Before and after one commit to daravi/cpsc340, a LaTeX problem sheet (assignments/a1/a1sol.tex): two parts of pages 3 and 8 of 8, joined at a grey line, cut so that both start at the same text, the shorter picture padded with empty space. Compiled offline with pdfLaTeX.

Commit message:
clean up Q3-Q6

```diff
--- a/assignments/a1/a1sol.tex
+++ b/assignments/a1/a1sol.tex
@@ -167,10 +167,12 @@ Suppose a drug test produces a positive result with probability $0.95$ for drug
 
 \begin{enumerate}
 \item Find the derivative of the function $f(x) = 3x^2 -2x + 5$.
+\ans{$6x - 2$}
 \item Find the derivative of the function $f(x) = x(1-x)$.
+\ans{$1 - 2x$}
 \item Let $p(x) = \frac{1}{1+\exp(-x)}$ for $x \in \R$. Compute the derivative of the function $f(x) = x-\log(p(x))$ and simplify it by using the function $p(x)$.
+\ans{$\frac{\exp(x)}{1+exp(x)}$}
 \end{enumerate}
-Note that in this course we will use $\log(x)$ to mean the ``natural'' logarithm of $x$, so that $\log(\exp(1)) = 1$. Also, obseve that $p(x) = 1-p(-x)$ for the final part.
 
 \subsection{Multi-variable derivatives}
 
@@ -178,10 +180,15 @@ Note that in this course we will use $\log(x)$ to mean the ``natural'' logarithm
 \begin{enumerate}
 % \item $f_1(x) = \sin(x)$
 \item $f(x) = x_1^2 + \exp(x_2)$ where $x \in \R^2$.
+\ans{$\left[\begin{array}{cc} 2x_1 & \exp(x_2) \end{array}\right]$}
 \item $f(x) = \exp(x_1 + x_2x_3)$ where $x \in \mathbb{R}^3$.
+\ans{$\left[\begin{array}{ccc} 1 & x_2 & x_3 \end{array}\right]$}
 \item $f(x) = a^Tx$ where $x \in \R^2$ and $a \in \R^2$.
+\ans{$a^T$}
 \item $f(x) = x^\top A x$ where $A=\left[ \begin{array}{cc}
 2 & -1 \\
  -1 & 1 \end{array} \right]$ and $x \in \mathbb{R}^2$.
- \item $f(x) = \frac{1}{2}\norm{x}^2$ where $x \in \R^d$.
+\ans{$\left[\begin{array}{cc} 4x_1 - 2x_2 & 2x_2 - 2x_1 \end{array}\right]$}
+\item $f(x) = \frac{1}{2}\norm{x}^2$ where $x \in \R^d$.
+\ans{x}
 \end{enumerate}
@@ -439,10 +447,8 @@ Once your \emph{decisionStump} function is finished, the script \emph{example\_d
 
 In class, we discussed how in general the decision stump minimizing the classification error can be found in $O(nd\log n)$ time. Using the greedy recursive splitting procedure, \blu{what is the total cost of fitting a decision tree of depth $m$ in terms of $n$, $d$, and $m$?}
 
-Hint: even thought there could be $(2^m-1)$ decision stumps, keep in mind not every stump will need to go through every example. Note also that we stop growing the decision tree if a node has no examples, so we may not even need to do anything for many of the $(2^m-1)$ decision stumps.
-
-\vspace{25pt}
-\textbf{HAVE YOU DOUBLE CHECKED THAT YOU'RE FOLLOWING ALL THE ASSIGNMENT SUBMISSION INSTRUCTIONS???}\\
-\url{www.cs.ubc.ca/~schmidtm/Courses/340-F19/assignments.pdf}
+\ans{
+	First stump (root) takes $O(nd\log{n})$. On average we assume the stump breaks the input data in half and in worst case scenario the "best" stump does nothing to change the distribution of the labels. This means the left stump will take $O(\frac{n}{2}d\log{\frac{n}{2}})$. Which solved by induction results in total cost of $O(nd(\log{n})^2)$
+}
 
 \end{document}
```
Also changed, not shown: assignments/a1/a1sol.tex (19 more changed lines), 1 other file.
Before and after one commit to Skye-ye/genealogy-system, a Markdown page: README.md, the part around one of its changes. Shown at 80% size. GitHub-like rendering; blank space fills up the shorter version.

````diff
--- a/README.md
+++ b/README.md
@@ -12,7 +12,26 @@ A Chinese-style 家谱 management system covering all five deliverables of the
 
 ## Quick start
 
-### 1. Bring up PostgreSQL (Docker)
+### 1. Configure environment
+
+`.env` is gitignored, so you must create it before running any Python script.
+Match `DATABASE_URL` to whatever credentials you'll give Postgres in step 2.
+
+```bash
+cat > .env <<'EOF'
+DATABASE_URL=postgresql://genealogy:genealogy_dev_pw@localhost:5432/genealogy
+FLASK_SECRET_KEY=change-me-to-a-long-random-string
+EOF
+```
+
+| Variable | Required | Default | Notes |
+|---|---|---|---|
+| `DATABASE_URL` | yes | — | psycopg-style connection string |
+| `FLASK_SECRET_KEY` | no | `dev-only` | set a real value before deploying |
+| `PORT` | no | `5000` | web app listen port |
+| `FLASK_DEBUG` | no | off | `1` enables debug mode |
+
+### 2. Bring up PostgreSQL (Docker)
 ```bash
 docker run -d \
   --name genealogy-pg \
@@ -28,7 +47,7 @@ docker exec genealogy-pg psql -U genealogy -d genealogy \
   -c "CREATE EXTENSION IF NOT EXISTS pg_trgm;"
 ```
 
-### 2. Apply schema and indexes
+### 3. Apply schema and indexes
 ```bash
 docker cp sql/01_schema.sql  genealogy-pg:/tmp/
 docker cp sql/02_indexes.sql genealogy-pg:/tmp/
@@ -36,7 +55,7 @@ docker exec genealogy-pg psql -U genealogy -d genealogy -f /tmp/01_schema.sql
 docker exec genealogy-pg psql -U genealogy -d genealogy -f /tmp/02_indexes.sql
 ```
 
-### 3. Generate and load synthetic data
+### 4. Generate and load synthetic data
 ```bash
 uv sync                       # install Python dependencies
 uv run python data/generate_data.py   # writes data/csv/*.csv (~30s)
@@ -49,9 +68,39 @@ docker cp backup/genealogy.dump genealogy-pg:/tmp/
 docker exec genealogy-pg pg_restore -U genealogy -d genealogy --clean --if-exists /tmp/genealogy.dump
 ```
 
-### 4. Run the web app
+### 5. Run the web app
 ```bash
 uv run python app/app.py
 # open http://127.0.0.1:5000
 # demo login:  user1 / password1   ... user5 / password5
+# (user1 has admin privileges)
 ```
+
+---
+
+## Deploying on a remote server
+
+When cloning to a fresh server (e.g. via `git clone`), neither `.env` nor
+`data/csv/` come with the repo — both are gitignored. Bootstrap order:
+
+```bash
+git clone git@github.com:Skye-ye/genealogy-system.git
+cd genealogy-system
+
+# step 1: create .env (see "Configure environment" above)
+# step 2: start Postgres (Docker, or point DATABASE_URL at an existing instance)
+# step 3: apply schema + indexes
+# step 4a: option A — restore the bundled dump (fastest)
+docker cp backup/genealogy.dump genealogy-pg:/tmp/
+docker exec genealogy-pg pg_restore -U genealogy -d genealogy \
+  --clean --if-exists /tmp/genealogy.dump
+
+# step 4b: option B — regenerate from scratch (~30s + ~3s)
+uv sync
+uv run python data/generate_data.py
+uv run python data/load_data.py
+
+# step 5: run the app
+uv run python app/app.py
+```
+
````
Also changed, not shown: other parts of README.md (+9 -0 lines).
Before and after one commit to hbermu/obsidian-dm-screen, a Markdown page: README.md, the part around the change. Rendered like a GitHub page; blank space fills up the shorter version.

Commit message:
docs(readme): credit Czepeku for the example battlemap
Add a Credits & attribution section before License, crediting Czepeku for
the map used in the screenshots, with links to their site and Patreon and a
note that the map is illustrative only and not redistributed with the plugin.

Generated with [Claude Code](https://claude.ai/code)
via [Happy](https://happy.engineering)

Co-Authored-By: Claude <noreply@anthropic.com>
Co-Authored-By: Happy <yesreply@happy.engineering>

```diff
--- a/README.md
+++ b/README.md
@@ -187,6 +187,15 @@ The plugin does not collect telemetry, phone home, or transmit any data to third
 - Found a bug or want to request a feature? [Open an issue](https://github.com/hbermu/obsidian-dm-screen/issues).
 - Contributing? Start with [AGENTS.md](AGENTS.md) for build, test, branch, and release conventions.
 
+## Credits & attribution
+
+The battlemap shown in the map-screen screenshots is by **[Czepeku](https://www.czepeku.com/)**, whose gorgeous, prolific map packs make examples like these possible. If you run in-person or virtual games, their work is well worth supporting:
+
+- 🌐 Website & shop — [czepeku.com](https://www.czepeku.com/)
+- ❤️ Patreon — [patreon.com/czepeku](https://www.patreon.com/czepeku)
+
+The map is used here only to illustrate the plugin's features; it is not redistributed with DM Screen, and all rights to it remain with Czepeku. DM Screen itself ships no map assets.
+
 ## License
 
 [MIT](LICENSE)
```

= = = =

REQUIRED WORK — Check the lines above and copy each one that includes "other".

SOLVED PROBLEM —
Also changed, not shown: assignments/a1/a1sol.tex (19 more changed lines), 1 other file.
Also changed, not shown: other parts of README.md (+9 -0 lines).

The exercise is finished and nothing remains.